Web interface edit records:
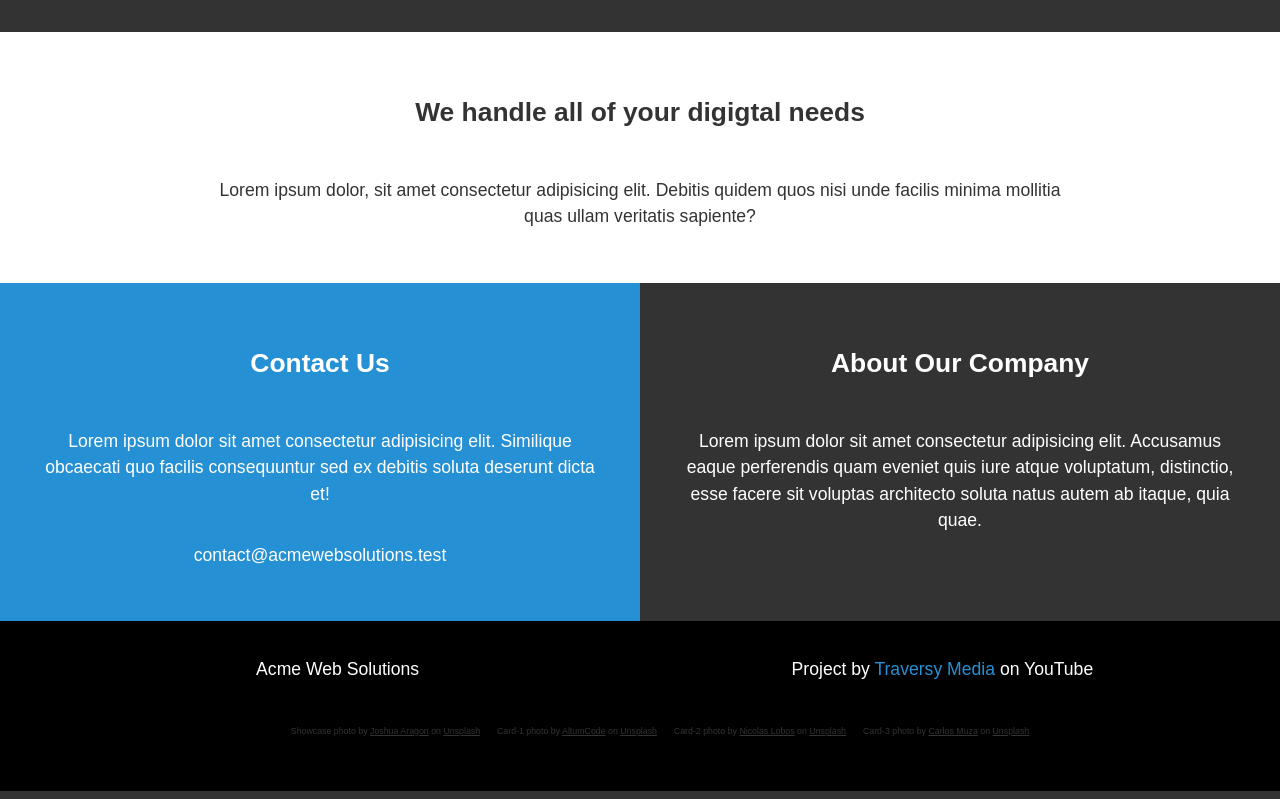
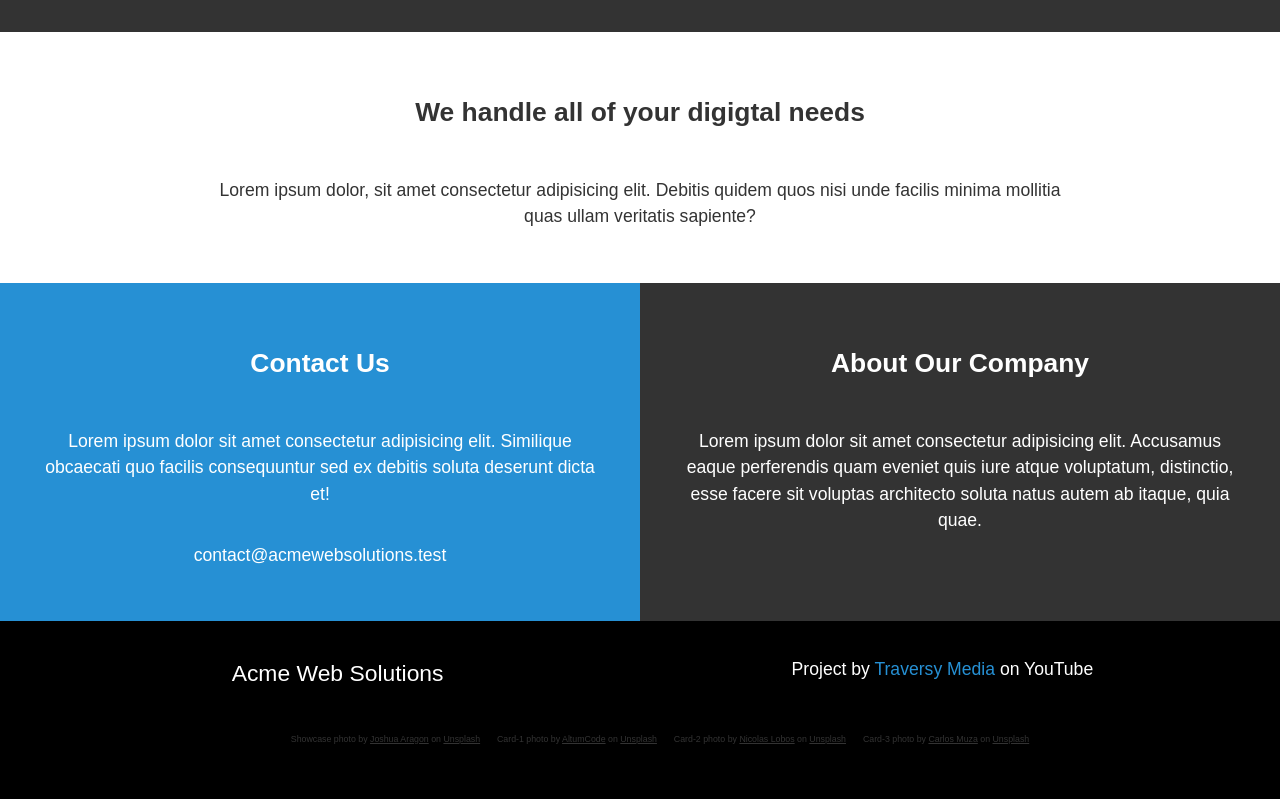
Before and after one commit to jdfdoyley/acme-web-solution, a plain HTML site: page index.html in a window 1280 px wide. Shown: the part 1271-2070 px from the top of the page. Drawn offline with Linux system fonts and the light colour scheme.

Commit message:
Updated footer brand name font size

```diff
--- a/css/styles.css
+++ b/css/styles.css
@@ -129,6 +129,10 @@ p {
   padding-bottom: 2rem;
 }
 
+#main-footer div:first-of-type {
+  font-size: 1.3em;
+}
+
 #main-footer a {
   color: #2690D4;
   text-decoration: none;
```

Problem requirements:
Look over the entries above. Copy every line that contains the word "footer".

Task solution:
Updated footer brand name font size
+#main-footer div:first-of-type {
 #main-footer a {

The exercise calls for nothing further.